Task requirements:
All the lines below should be set down exactly, with no picture carried into the copy.

Material to process:
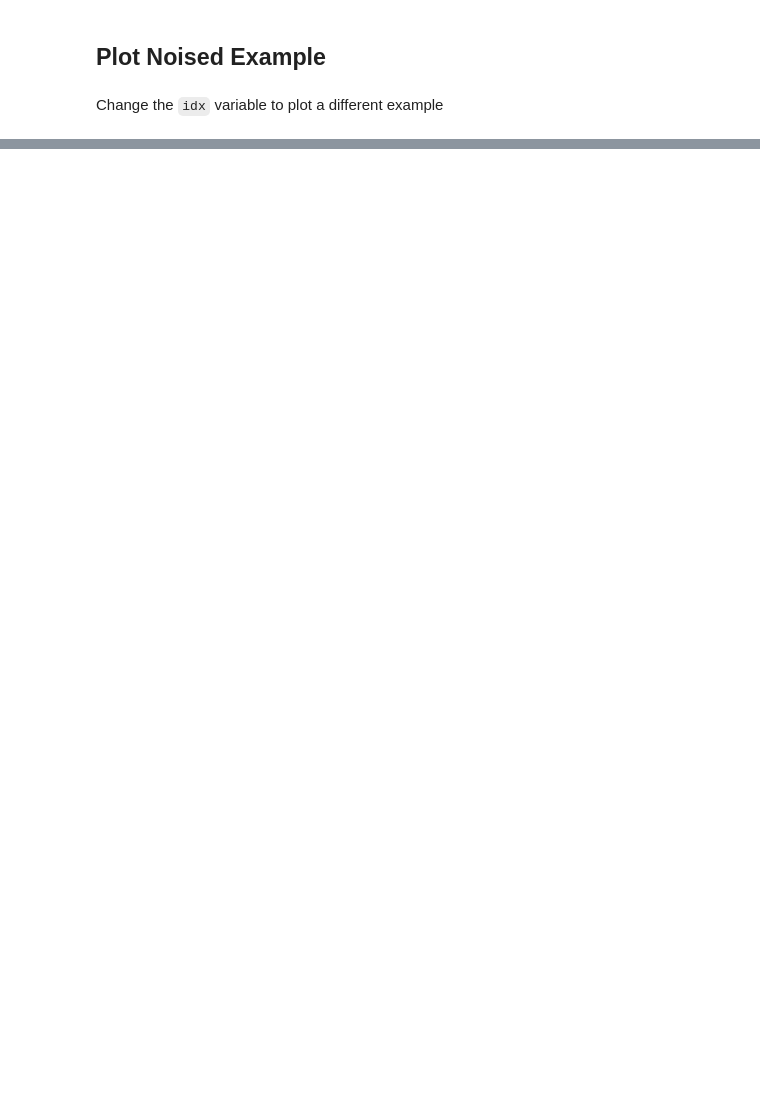
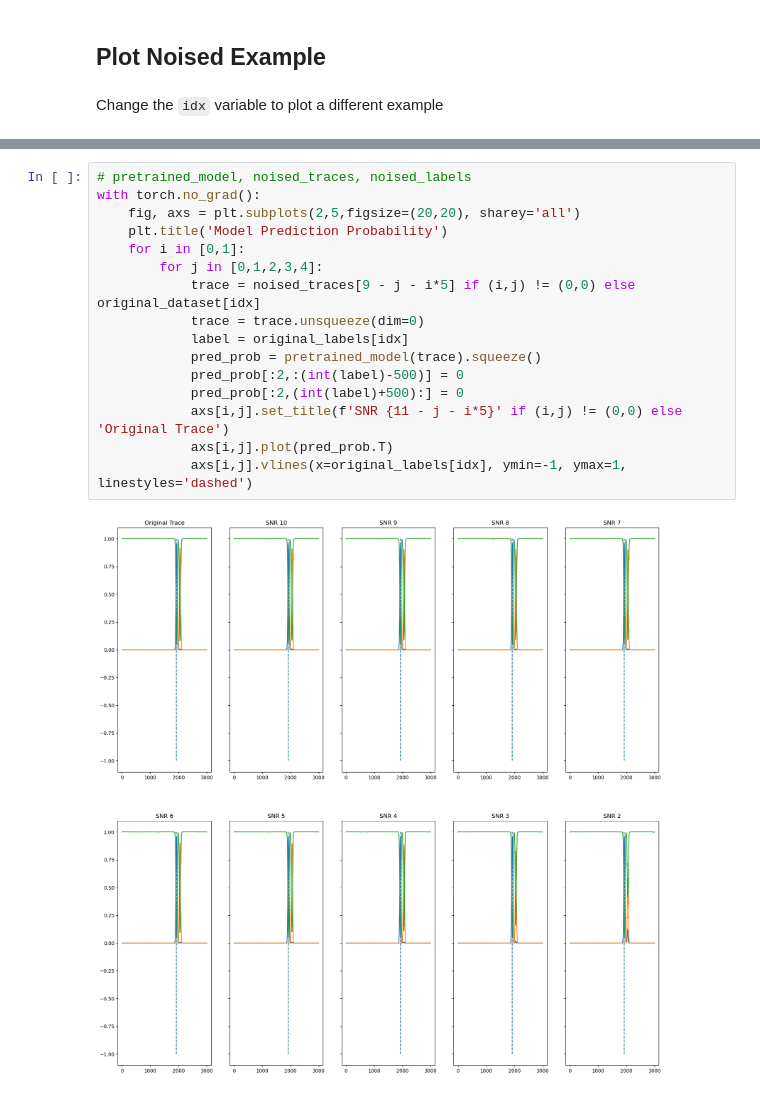
Before and after one commit to moshebeutel/summer_2022_Seismology, a Jupyter notebook: notebooks/model_evaluation.ipynb, the cells around one changed output, grey strips where cells are left out. Saved outputs shown, nothing was run; the diff lists cells and outputs as text; blank space fills up the shorter version.

```diff
--- a/notebooks/model_evaluation.ipynb
+++ b/notebooks/model_evaluation.ipynb
@@ -218,0 +256,18 @@ for i in [0,1]:
+# %%
+# pretrained_model, noised_traces, noised_labels
+with torch.no_grad():
+    fig, axs = plt.subplots(2,5,figsize=(20,20), sharey='all')
+    plt.title('Model Prediction Probability')
+    for i in [0,1]:
+        for j in [0,1,2,3,4]:
+            trace = noised_traces[9 - j - i*5] if (i,j) != (0,0) else original_dataset[idx]
+            trace = trace.unsqueeze(dim=0)
+            label = original_labels[idx]
+            pred_prob = pretrained_model(trace).squeeze()
+            pred_prob[:2,:(int(label)-500)] = 0
+            pred_prob[:2,(int(label)+500):] = 0
+            axs[i,j].set_title(f'SNR {11 - j - i*5}' if (i,j) != (0,0) else 'Original Trace')
+            axs[i,j].plot(pred_prob.T)
+            axs[i,j].vlines(x=original_labels[idx], ymin=-1, ymax=1, linestyles='dashed')
+# %% [output]
+[figure, added]
```
Also changed, not shown: parts of 11 cells of this notebook, 1 other file.
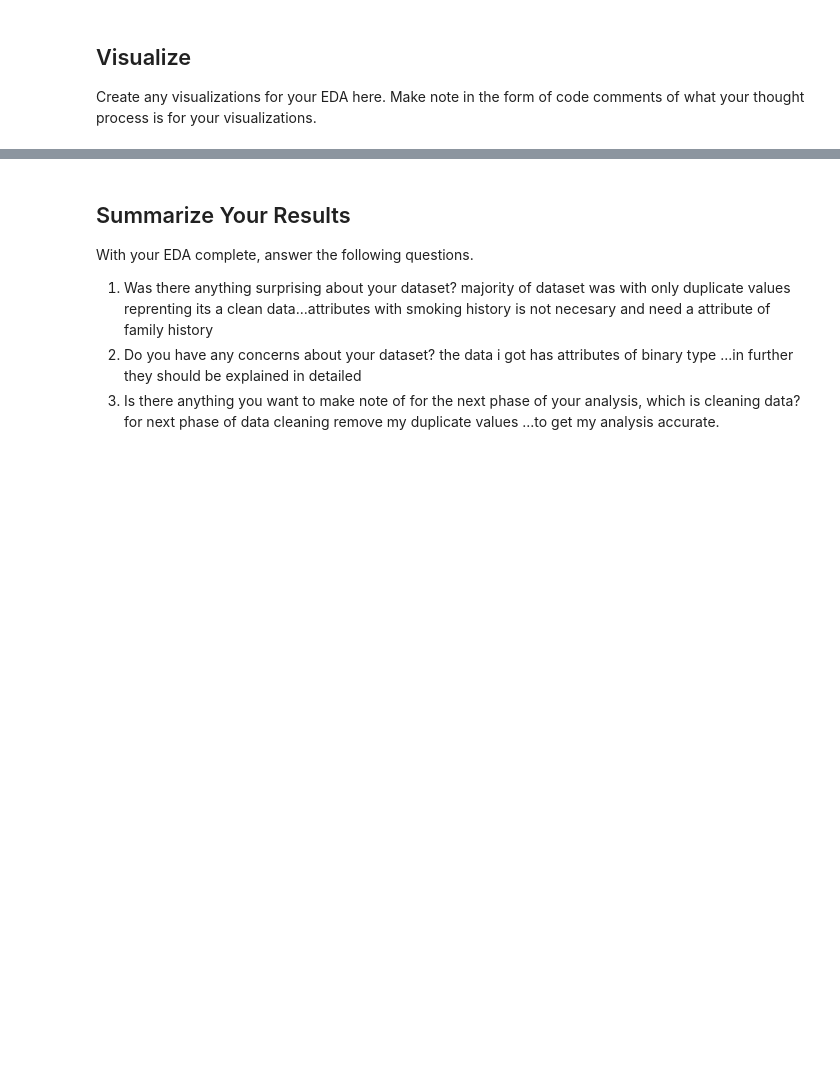
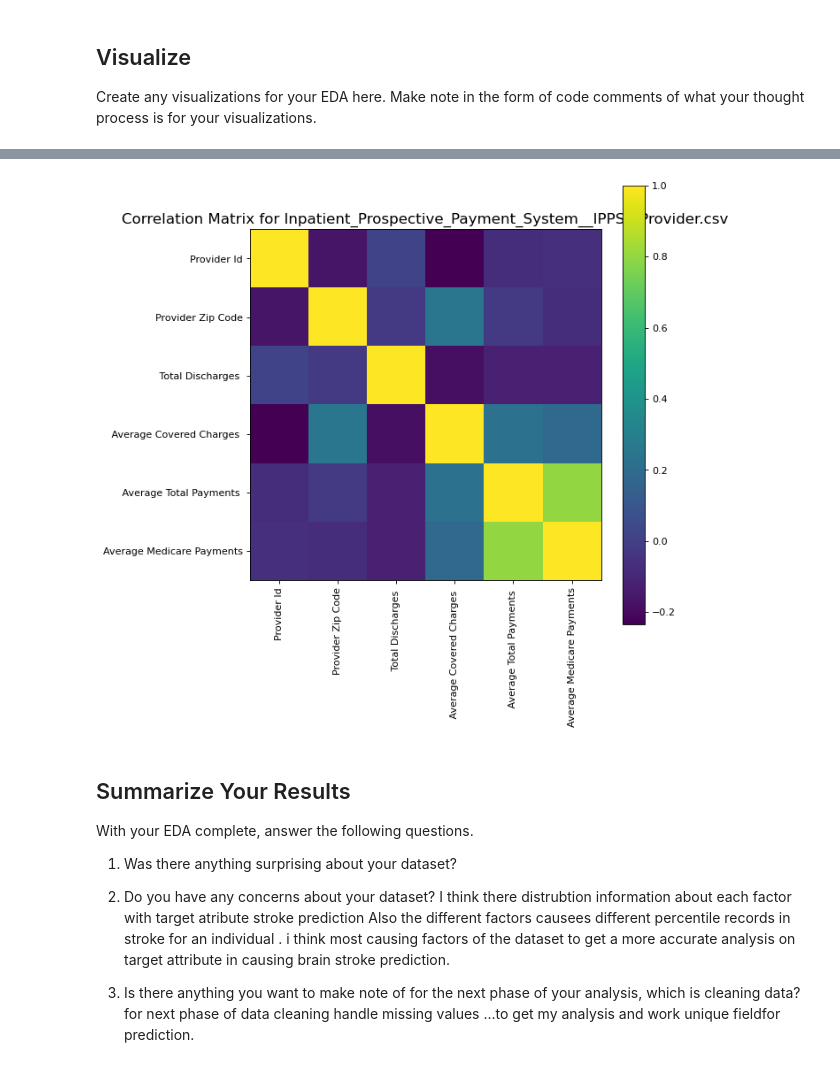
Before and after one commit to souji1991/eda-checkpoint, a Jupyter notebook: checkpoint-two.ipynb, the cells around one changed output, grey strips where cells are left out. Cells and saved outputs as stored; diff of their text form; code cells hidden in the pictures; blank space fills up the shorter version.

```diff
--- a/checkpoint-two.ipynb
+++ b/checkpoint-two.ipynb
@@ -194,11 +231,32 @@ sns.scatterplot(data= df.head(1000), x='bmi', y='age', hue='diabetes')
+# %%
+def plotCorrelationMatrix(df, graphWidth):
+    filename = df.dataframeName
+    df = df.dropna('columns') # drop columns with NaN
+    df = df[[col for col in df if df[col].nunique() > 1]] # keep columns where there are more than 1 unique values
+    if df.shape[1] < 2:
+        print(f'No correlation plots shown: The number of non-NaN or constant columns ({df.shape[1]}) is less than 2')
+        return
+    corr = df.corr()
+    plt.figure(num=None, figsize=(graphWidth, graphWidth), dpi=80, facecolor='w', edgecolor='k')
+    corrMat = plt.matshow(corr, fignum = 1)
+    plt.xticks(range(len(corr.columns)), corr.columns, rotation=90)
+    plt.yticks(range(len(corr.columns)), corr.columns)
+    plt.gca().xaxis.tick_bottom()
+    plt.colorbar(corrMat)
+    plt.title(f'Correlation Matrix for {filename}', fontsize=15)
+    plt.show()
+# %%
+plotCorrelationMatrix(df1,8)
+# %% [output]
+[figure, added]
 # %% [markdown]
 ## Summarize Your Results
 
 With your EDA complete, answer the following questions.
 
 1. Was there anything surprising about your dataset?
-majority of dataset  was with only duplicate values reprenting its a clean data...attributes with smoking history is not necesary and need a attribute of family history
+
 2. Do you have any concerns about your dataset?
-the data i got has attributes of binary type ...in further they should be explained in detailed
+I think there distrubtion information about each factor with target atribute stroke prediction Also the different factors causees different percentile records in stroke for an individual  . i think most causing factors  of the dataset to get a more accurate analysis on target attribute in causing brain stroke prediction.
 3. Is there anything you want to make note of for the next phase of your analysis, which is cleaning data?
-for next phase of data cleaning remove my duplicate values ...to get my analysis accurate.
+for next phase of data cleaning handle missing  values ...to get my analysis and work unique fieldfor prediction.
```
Also changed, not shown: parts of 26 cells of this notebook, 4 other files.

Result for this exercise:
Before and after one commit to moshebeutel/summer_2022_Seismology, a Jupyter notebook: notebooks/model_evaluation.ipynb, the cells around one changed output, grey strips where cells are left out. Saved outputs shown, nothing was run; the diff lists cells and outputs as text; blank space fills up the shorter version.

```diff
--- a/notebooks/model_evaluation.ipynb
+++ b/notebooks/model_evaluation.ipynb
@@ -218,0 +256,18 @@ for i in [0,1]:
+# %%
+# pretrained_model, noised_traces, noised_labels
+with torch.no_grad():
+    fig, axs = plt.subplots(2,5,figsize=(20,20), sharey='all')
+    plt.title('Model Prediction Probability')
+    for i in [0,1]:
+        for j in [0,1,2,3,4]:
+            trace = noised_traces[9 - j - i*5] if (i,j) != (0,0) else original_dataset[idx]
+            trace = trace.unsqueeze(dim=0)
+            label = original_labels[idx]
+            pred_prob = pretrained_model(trace).squeeze()
+            pred_prob[:2,:(int(label)-500)] = 0
+            pred_prob[:2,(int(label)+500):] = 0
+            axs[i,j].set_title(f'SNR {11 - j - i*5}' if (i,j) != (0,0) else 'Original Trace')
+            axs[i,j].plot(pred_prob.T)
+            axs[i,j].vlines(x=original_labels[idx], ymin=-1, ymax=1, linestyles='dashed')
+# %% [output]
+[figure, added]
```
Also changed, not shown: parts of 11 cells of this notebook, 1 other file.
Before and after one commit to souji1991/eda-checkpoint, a Jupyter notebook: checkpoint-two.ipynb, the cells around one changed output, grey strips where cells are left out. Cells and saved outputs as stored; diff of their text form; code cells hidden in the pictures; blank space fills up the shorter version.

```diff
--- a/checkpoint-two.ipynb
+++ b/checkpoint-two.ipynb
@@ -194,11 +231,32 @@ sns.scatterplot(data= df.head(1000), x='bmi', y='age', hue='diabetes')
+# %%
+def plotCorrelationMatrix(df, graphWidth):
+    filename = df.dataframeName
+    df = df.dropna('columns') # drop columns with NaN
+    df = df[[col for col in df if df[col].nunique() > 1]] # keep columns where there are more than 1 unique values
+    if df.shape[1] < 2:
+        print(f'No correlation plots shown: The number of non-NaN or constant columns ({df.shape[1]}) is less than 2')
+        return
+    corr = df.corr()
+    plt.figure(num=None, figsize=(graphWidth, graphWidth), dpi=80, facecolor='w', edgecolor='k')
+    corrMat = plt.matshow(corr, fignum = 1)
+    plt.xticks(range(len(corr.columns)), corr.columns, rotation=90)
+    plt.yticks(range(len(corr.columns)), corr.columns)
+    plt.gca().xaxis.tick_bottom()
+    plt.colorbar(corrMat)
+    plt.title(f'Correlation Matrix for {filename}', fontsize=15)
+    plt.show()
+# %%
+plotCorrelationMatrix(df1,8)
+# %% [output]
+[figure, added]
 # %% [markdown]
 ## Summarize Your Results
 
 With your EDA complete, answer the following questions.
 
 1. Was there anything surprising about your dataset?
-majority of dataset  was with only duplicate values reprenting its a clean data...attributes with smoking history is not necesary and need a attribute of family history
+
 2. Do you have any concerns about your dataset?
-the data i got has attributes of binary type ...in further they should be explained in detailed
+I think there distrubtion information about each factor with target atribute stroke prediction Also the different factors causees different percentile records in stroke for an individual  . i think most causing factors  of the dataset to get a more accurate analysis on target attribute in causing brain stroke prediction.
 3. Is there anything you want to make note of for the next phase of your analysis, which is cleaning data?
-for next phase of data cleaning remove my duplicate values ...to get my analysis accurate.
+for next phase of data cleaning handle missing  values ...to get my analysis and work unique fieldfor prediction.
```
Also changed, not shown: parts of 26 cells of this notebook, 4 other files.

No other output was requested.